Monday, December 28, 2009

Programming Note

Will return to posting on January 4, 2010!

Monday, December 14, 2009

LSU Board: Expropriation is fine by us

The LSU Board voted to allow the state to proceed with expropriation (the Louisiana civil law term for eminent domain) of properties in the proposed LSU medical center footprint in Lower Mid-City.

The resolution allows state officials working on the projects to seek a court order to seize private property if the owners refuse to sell. A judge would decide the purchase price the state must pay.

While government takings of private property are permitted for a very loosely defined "public purpose" (no longer a public use, as we saw in the notorious Kelo case in Connecticut) under the 5th Amendment to the United States Constitution, property owners must be given "just compensation" for the taking to be permissible.

And, although the U.S. Constitution authorizes a state or local goverment to exercise their power through takings, it must be remembered that even when something is authorized doesn't mean it's the right way forward or the best policy.  Just because it's authorized doesn't mean the state should do it.  Employing expropriation for a project that does not entail a crucial, necessary, "this is the only way we can possibly do this" justification is highly reprehensible.  I think we have precisely that unfortuante situation in the case of Lower Mid-City - an argument that locating the hospitals there is the only way forward when it most clearly is not.

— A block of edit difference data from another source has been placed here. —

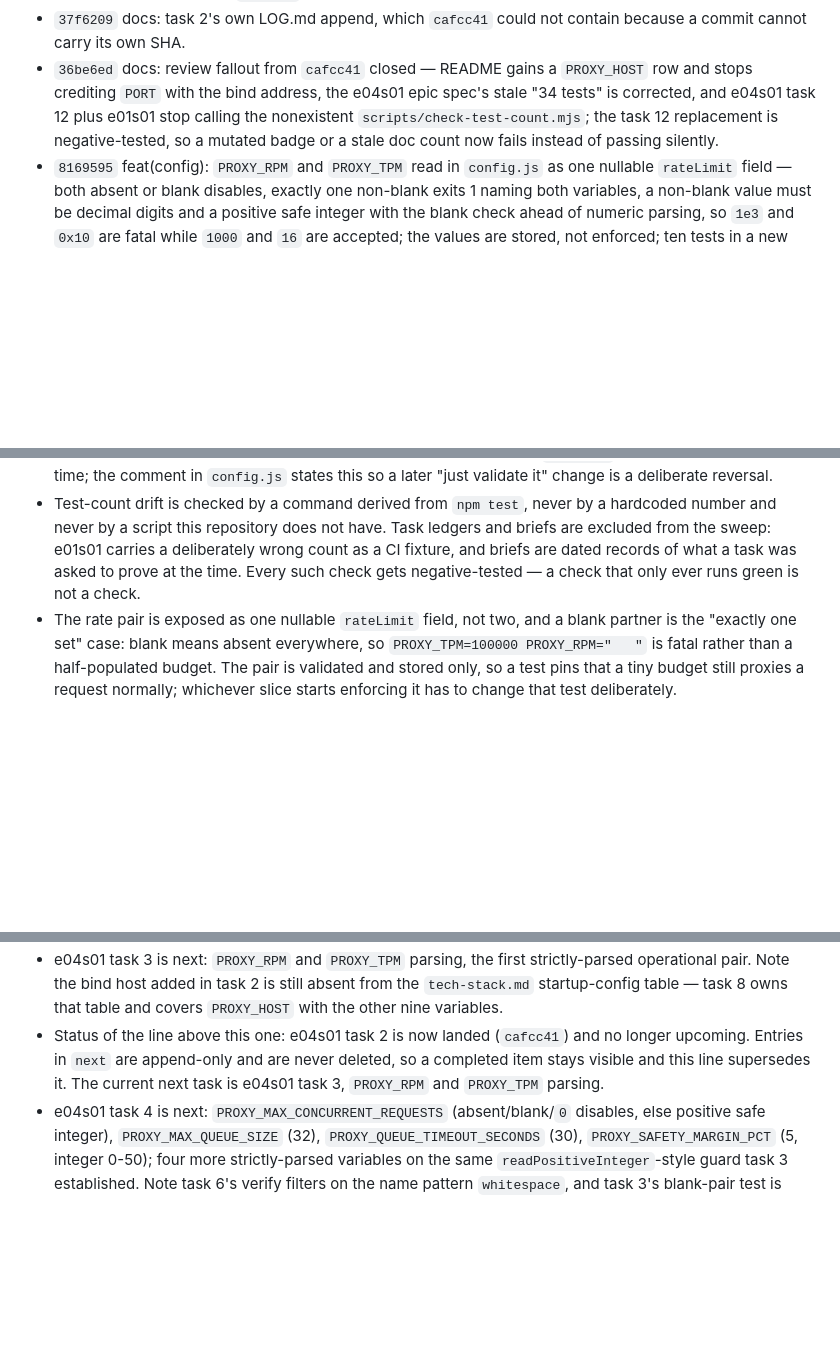
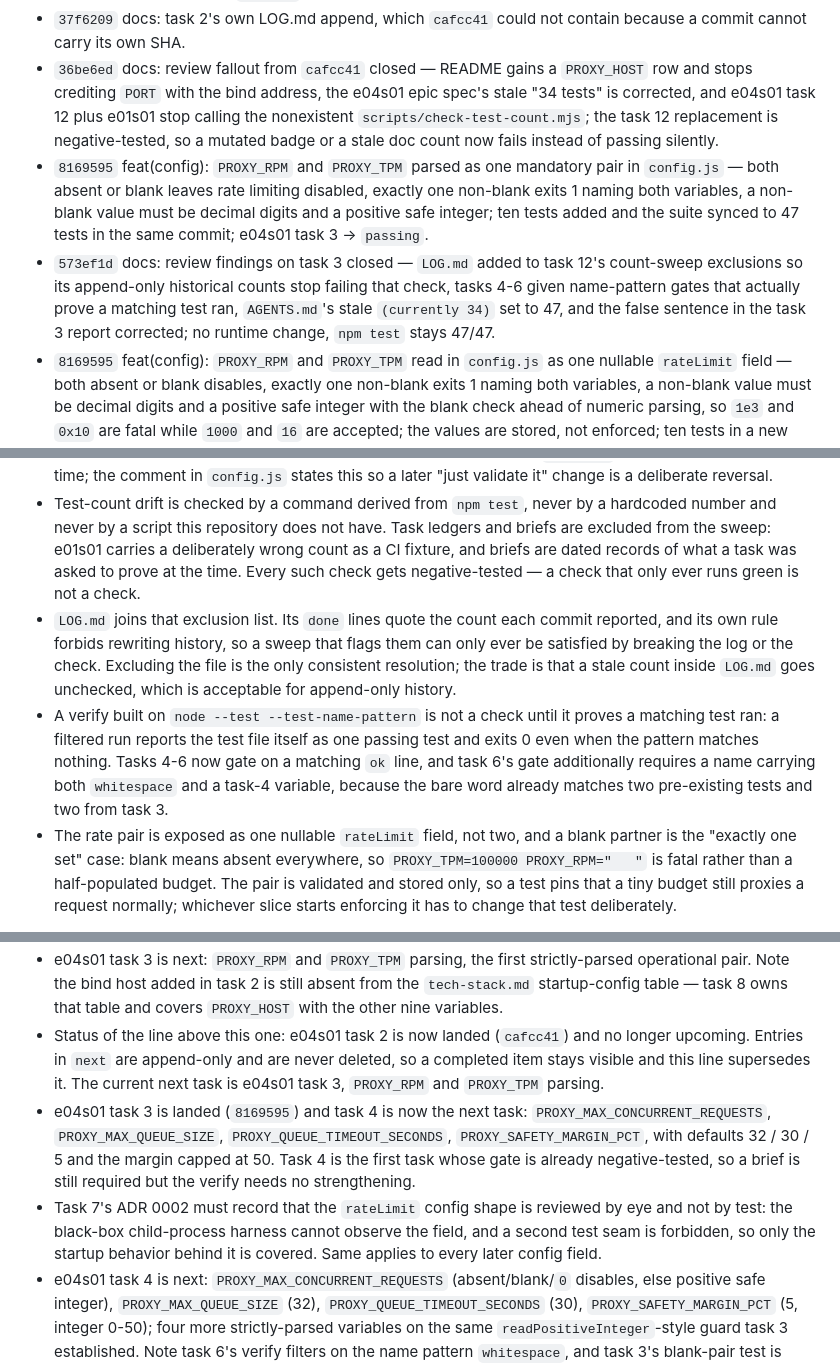
Before and after one commit to ak-a-ra/nvidia-api-proxy, a Markdown page: LOG.md, 3 parts joined by grey strips. Drawn GitHub-style; blank space fills up the shorter version.

Commit message:
docs: log task 3 and its review-fix pass in LOG.md

```diff
--- a/LOG.md
+++ b/LOG.md
@@ -18,6 +18,8 @@ One line per landed commit. Check any SHA against `git log`.
 - `cafcc41` feat(config): bind host now read from `PROXY_HOST` in `config.js` (default `0.0.0.0`, exported as `config.host`) and used by `server.listen` in place of the literal; the proxy child additionally reports its bound address over IPC so tests assert on it instead of guessing a non-loopback address; three `PROXY_HOST` tests added and the suite synced to 37 tests across all ten living count sites in the same commit; e04s01 task 2 -> `passing`.
 - `37f6209` docs: task 2's own LOG.md append, which `cafcc41` could not contain because a commit cannot carry its own SHA.
 - `36be6ed` docs: review fallout from `cafcc41` closed — README gains a `PROXY_HOST` row and stops crediting `PORT` with the bind address, the e04s01 epic spec's stale "34 tests" is corrected, and e04s01 task 12 plus e01s01 stop calling the nonexistent `scripts/check-test-count.mjs`; the task 12 replacement is negative-tested, so a mutated badge or a stale doc count now fails instead of passing silently.
+- `8169595` feat(config): `PROXY_RPM` and `PROXY_TPM` parsed as one mandatory pair in `config.js` — both absent or blank leaves rate limiting disabled, exactly one non-blank exits 1 naming both variables, a non-blank value must be decimal digits and a positive safe integer; ten tests added and the suite synced to 47 tests in the same commit; e04s01 task 3 -> `passing`.
+- `573ef1d` docs: review findings on task 3 closed — `LOG.md` added to task 12's count-sweep exclusions so its append-only historical counts stop failing that check, tasks 4-6 given name-pattern gates that actually prove a matching test ran, `AGENTS.md`'s stale `(currently 34)` set to 47, and the false sentence in the task 3 report corrected; no runtime change, `npm test` stays 47/47.
 - `8169595` feat(config): `PROXY_RPM` and `PROXY_TPM` read in `config.js` as one nullable `rateLimit` field — both absent or blank disables, exactly one non-blank exits 1 naming both variables, a non-blank value must be decimal digits and a positive safe integer with the blank check ahead of numeric parsing, so `1e3` and `0x10` are fatal while `1000` and `16` are accepted; the values are stored, not enforced; ten tests in a new `rate budget config` block, the third `PROXY_HOST` test now asserts its bound address, the suite synced to 47 tests across the living count sites in the same commit; e04s01 task 3 -> `passing`.
 
 ## decided
@@ -33,6 +35,8 @@ One line per decision recorded in `specs/state.yaml`.
 - Branch work is logged in `LOG.md` at the project root, not only in commits: read it before a task, append one line each to `done`, `decided`, and `next` after one, never rewrite earlier entries.
 - `PROXY_HOST` is passed to `server.listen` unvalidated and untrimmed (whitespace-only counts as unset, via the existing `?.trim()` convention): no URL parsing, no DNS resolution, no allowlist, because rejecting an unknown value would turn a working deploy into a startup crash and `listen()` already fails loudly at bind time; the comment in `config.js` states this so a later "just validate it" change is a deliberate reversal.
 - Test-count drift is checked by a command derived from `npm test`, never by a hardcoded number and never by a script this repository does not have. Task ledgers and briefs are excluded from the sweep: e01s01 carries a deliberately wrong count as a CI fixture, and briefs are dated records of what a task was asked to prove at the time. Every such check gets negative-tested — a check that only ever runs green is not a check.
+- `LOG.md` joins that exclusion list. Its `done` lines quote the count each commit reported, and its own rule forbids rewriting history, so a sweep that flags them can only ever be satisfied by breaking the log or the check. Excluding the file is the only consistent resolution; the trade is that a stale count inside `LOG.md` goes unchecked, which is acceptable for append-only history.
+- A verify built on `node --test --test-name-pattern` is not a check until it proves a matching test ran: a filtered run reports the test file itself as one passing test and exits 0 even when the pattern matches nothing. Tasks 4-6 now gate on a matching `ok` line, and task 6's gate additionally requires a name carrying both `whitespace` and a task-4 variable, because the bare word already matches two pre-existing tests and two from task 3.
 - The rate pair is exposed as one nullable `rateLimit` field, not two, and a blank partner is the "exactly one set" case: blank means absent everywhere, so `PROXY_TPM=100000 PROXY_RPM="   "` is fatal rather than a half-populated budget. The pair is validated and stored only, so a test pins that a tiny budget still proxies a request normally; whichever slice starts enforcing it has to change that test deliberately.
 
 ## next
@@ -44,4 +48,6 @@ One line per known upcoming step, oldest first.
 - `specs/tech-architecture/tech-stack.md` startup-config table and `docs/adr/` need a new entry for every env var e04s01 adds; `AGENTS.md` now requires this, and task 7 writes ADR 0002 for the fail-fast-versus-degrade extension.
 - e04s01 task 3 is next: `PROXY_RPM` and `PROXY_TPM` parsing, the first strictly-parsed operational pair. Note the bind host added in task 2 is still absent from the `tech-stack.md` startup-config table — task 8 owns that table and covers `PROXY_HOST` with the other nine variables.
 - Status of the line above this one: e04s01 task 2 is now landed (`cafcc41`) and no longer upcoming. Entries in `next` are append-only and are never deleted, so a completed item stays visible and this line supersedes it. The current next task is e04s01 task 3, `PROXY_RPM` and `PROXY_TPM` parsing.
+- e04s01 task 3 is landed (`8169595`) and task 4 is now the next task: `PROXY_MAX_CONCURRENT_REQUESTS`, `PROXY_MAX_QUEUE_SIZE`, `PROXY_QUEUE_TIMEOUT_SECONDS`, `PROXY_SAFETY_MARGIN_PCT`, with defaults 32 / 30 / 5 and the margin capped at 50. Task 4 is the first task whose gate is already negative-tested, so a brief is still required but the verify needs no strengthening.
+- Task 7's ADR 0002 must record that the `rateLimit` config shape is reviewed by eye and not by test: the black-box child-process harness cannot observe the field, and a second test seam is forbidden, so only the startup behavior behind it is covered. Same applies to every later config field.
 - e04s01 task 4 is next: `PROXY_MAX_CONCURRENT_REQUESTS` (absent/blank/`0` disables, else positive safe integer), `PROXY_MAX_QUEUE_SIZE` (32), `PROXY_QUEUE_TIMEOUT_SECONDS` (30), `PROXY_SAFETY_MARGIN_PCT` (5, integer 0-50); four more strictly-parsed variables on the same `readPositiveInteger`-style guard task 3 established. Note task 6's verify filters on the name pattern `whitespace`, and task 3's blank-pair test is already named "...blank (empty or whitespace-only)...", so task 6's filtered run matches a passing test before task 6 exists — task 6 must add coverage beyond the `PROXY_RPM`/`PROXY_TPM` blank case, or narrow its own pattern.
```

Bringing in the heavy hand of government to drive someone from - and destroy - his or her home is a power that should only be used as an absolute last resort.  This sort of government power over individuals fits squarely within the basket of grievances that led us initially, as a nation, to declare independence.  Its use, especially on a large scale, beyond the rarest of instances undermines the legitimacy of government, no matter how much process is involved.

In the article linked above, a state official notes that "nobody has outright refused to sell their land for the hospital projects yet." And while it's clear that some individuals inside the footprint are not going to go without a fight (only eight out of 450 parcels in the two footprints have even been acquired at this time through regular buyouts), I find it interesting that LSU is opening the door to expropriation before it has even contemplated paying out higher amounts to some individual property owners who hold out longer.  Expropriation is clearly not a last resort here in the minds of the LSU board members.  Instead, it's a proactive tool being used unscrupulously to force a project forward, damage to unwilling property owners be damned.

And the truly sad part of this move is the end result.  So many of the properties that may ultimately be subject to expropriation (including those that contribute to the tax rolls, that aren't harming anyone else, that aren't blighted, that rebuilt post-K in reliance on government statements and policies), especially in the LSU footprint, will be used not for a nice, dense, beneficial hospital building, but for...acres of ground level parking lot. 

Friday, December 11, 2009

Thursday, December 10, 2009

Saturday, December 5, 2009

Friday, December 4, 2009


It's interesting, when you stop, step back, and look at some shotgun houses...just how large they are.

Compared to the average ranch home in Metaire, the actual frame of this building at S. Johnson and Palmyra, for example, looms large.

Wednesday, December 2, 2009

Another Suit in the VA Controversy

The National Trust for Historic Preservation has filed suit in federal court here in New Orleans to stop the demolition in the VA footprint.  Judge Eldon Fallon of the Eastern District of Louisiana has been assigned the case.

The Trust's suit alleges a violation of NEPA, the National Environmental Policy Act.  Interestingly, The Trust filed a similar suit on seemingly the exact same grounds in federal court in Washington, D.C. back in the spring of 2009.

Dick Moe of the National Trust lays out a reasonable case for the new suit:

"We took this action because time is running out for the residents of Mid-City," said Richard Moe, president of the National Trust. "The acquisition process is moving forward swiftly, and it compels us to ask for an expedited response. We fear that if we waited for the agencies to proceed through the courts at a slower pace, the ongoing process of acquisition would make it much more difficult for the court to evaluate the legal issues objectively."

The acquisition process in indeed proceeding in the VA footprint.  Several properties have already been purchased by the state.  If the acquisitions aren't halted, the state will doubtless begin to argue soon that it has proceeded too far to turn back.